“These MPs were arrested and tortured by the junta,” he said. “Others died because they were denied access to medical treatment.”
According to the CRPH, at least 14 of the MPs – five from the national Union Parliament and nine state and regional lawmakers – died in hiding while being sought by the junta for arrest.
One other – Nyunt Shwe, a lawmaker from the seat of Bago region – died in prison after being refused treatment for an illness, the group said.
No access to treatment
Myint San, the NLD’s Minister for Agriculture, Livestock and Irrigation, was diagnosed with cancer while living in a remote location in rural Tanintharyi region’s Dawei township to avoid detention, his colleague, Kyaw Htway, told RFA.
“When the symptoms started showing severely, there were no doctors or medical professionals for him to seek medical treatment from,” Kyaw Htway said. “He was finally forced to travel to Thailand to seek medication, as he was seriously sick.”
The 66-year-old, who was elected as state representative of Tanintharyi and won a seat representing the region’s Launglon township in Myanmar’s 2020 election, died in Phuket, Thailand, last week of complications from his disease.

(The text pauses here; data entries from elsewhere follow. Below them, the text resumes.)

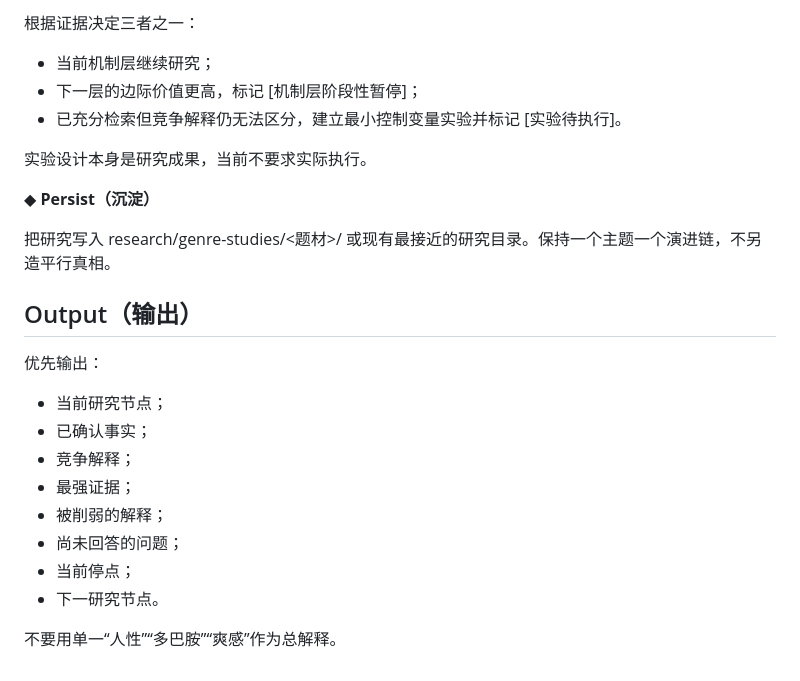
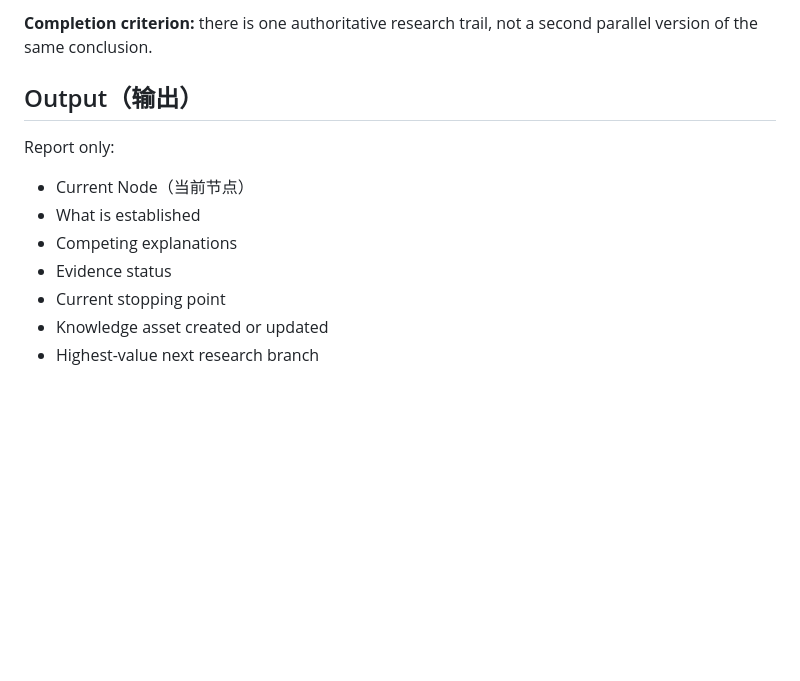
Before and after one commit to Likenoai/knowledge-lab, a Markdown page: skills/genre-mechanism-research/SKILL.md, the part around one of its changes. Rendered like a GitHub page; blank space fills up the shorter version.

Commit message:
Consolidate genre mechanism research skill

```diff
--- a/skills/genre-mechanism-research/SKILL.md
+++ b/skills/genre-mechanism-research/SKILL.md
@@ -76,27 +62,14 @@ description: 研究短剧/影视题材的市场需求与底层机制。Use when
 
-根据证据决定三者之一：
-
-- 当前机制层继续研究；
-- 下一层的边际价值更高，标记 [机制层阶段性暂停]；
-- 已充分检索但竞争解释仍无法区分，建立最小控制变量实验并标记 [实验待执行]。
-
-实验设计本身是研究成果，当前不要求实际执行。
-
-◆ **Persist（沉淀）**
-
-把研究写入 research/genre-studies/<题材>/ 或现有最接近的研究目录。保持一个主题一个演进链，不另造平行真相。
+**Completion criterion:** there is one authoritative research trail, not a second parallel version of the same conclusion.
 
 ## Output（输出）
 
-优先输出：
+Report only:
 
-- 当前研究节点；
-- 已确认事实；
-- 竞争解释；
-- 最强证据；
-- 被削弱的解释；
-- 尚未回答的问题；
-- 当前停点；
-- 下一研究节点。
-
-不要用单一“人性”“多巴胺”“爽感”作为总解释。
+- Current Node（当前节点）
+- What is established
+- Competing explanations
+- Evidence status
+- Current stopping point
+- Knowledge asset created or updated
+- Highest-value next research branch
```
Also changed, not shown: other parts of skills/genre-mechanism-research/SKILL.md (+30 -44 lines).
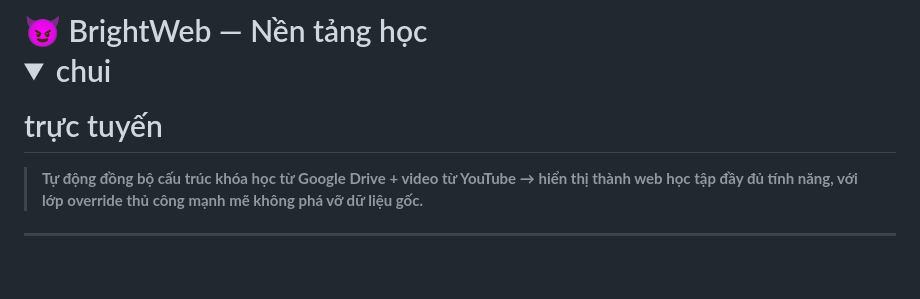
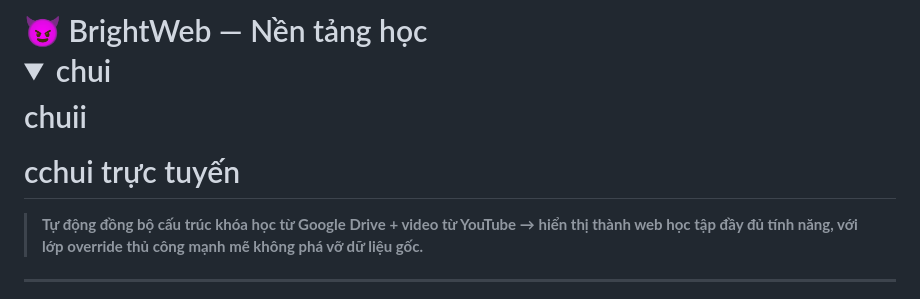
Before and after one commit to Pt284/brightweb, a Markdown page: README.md, the part around the change. Rendered like a GitHub page; folded sections open; blank space fills up the shorter version.

```diff
--- a/README.md
+++ b/README.md
@@ -1,4 +1,4 @@
-# 😈 BrightWeb — Nền tảng học <details><summary>chui</details></summary> trực tuyến
+# 😈 BrightWeb — Nền tảng học <details>chuii<summary>chui</details>cchui</summary> trực tuyến
 
 > **Tự động đồng bộ cấu trúc khóa học từ Google Drive + video từ YouTube → hiển thị thành web học tập đầy đủ tính năng, với lớp override thủ công mạnh mẽ không phá vỡ dữ liệu gốc.**
 
```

Since the coup, the junta has arrested or imprisoned nearly 130 NLD lawmakers – including former State Counselor Aung San Suu Kyi and President Win Myint – as well as 29 CRPH parliamentarians and 59 state or regional MPs, according to the CRPH’s count.
The shadow parliament said that the junta typically charges lawmakers with crimes including high treason, sedition, inciting national unrest and terrorism, and sentences them to lengthy jail terms.
Calls to junta Deputy Minister of Information Major Gen. Zaw Min Tun for comment on the deaths of NLD lawmakers rang unanswered Thursday.
Impact on party and society
Political analyst Sai Kyi Zin Soe told RFA that the deaths of key politicians could severely impact the NLD’s standing in Myanmar, particularly after the junta dissolved the party in late March when its leadership chose not to re-register with the country’s Election Commission.
“It will be difficult for them to re-establish the party without highly experienced politicians,” he said, comparing such efforts to “starting from scratch again.”
“Without these experienced politicians to hand down what they have learned to the younger generations, the party’s standing will be affected,” he added.
A human rights activist in Yangon, who also declined to be named for fear of reprisal, went further, saying the deaths will negatively impact wider society.
“It is a very serious blow to all of Myanmar that the human rights of the MPs who lead the country by writing legislation and upholding the rule of law have been violated as they were arrested, tortured and killed in prisons by the junta,” he said.
In addition to arresting and causing the deaths of NLD lawmakers, the junta has also targeted members of the party by confiscating their properties.
Earlier this week, the NLD revealed that the junta had seized nearly 1,000 homes and private buildings belonging to party members and their supporters since the coup.
Speaking to RFA on Thursday, CRPH Secretary Tun Myint vowed to bring those responsible for the deaths to justice when a civilian government is restored to Myanmar.
“The inhumane brutality of the military junta has been documented and will be reported to the United Nations Human Rights Council,” he said.
Translated by Myo Min Aung. Edited by Joshua Lipes and Malcolm Foster.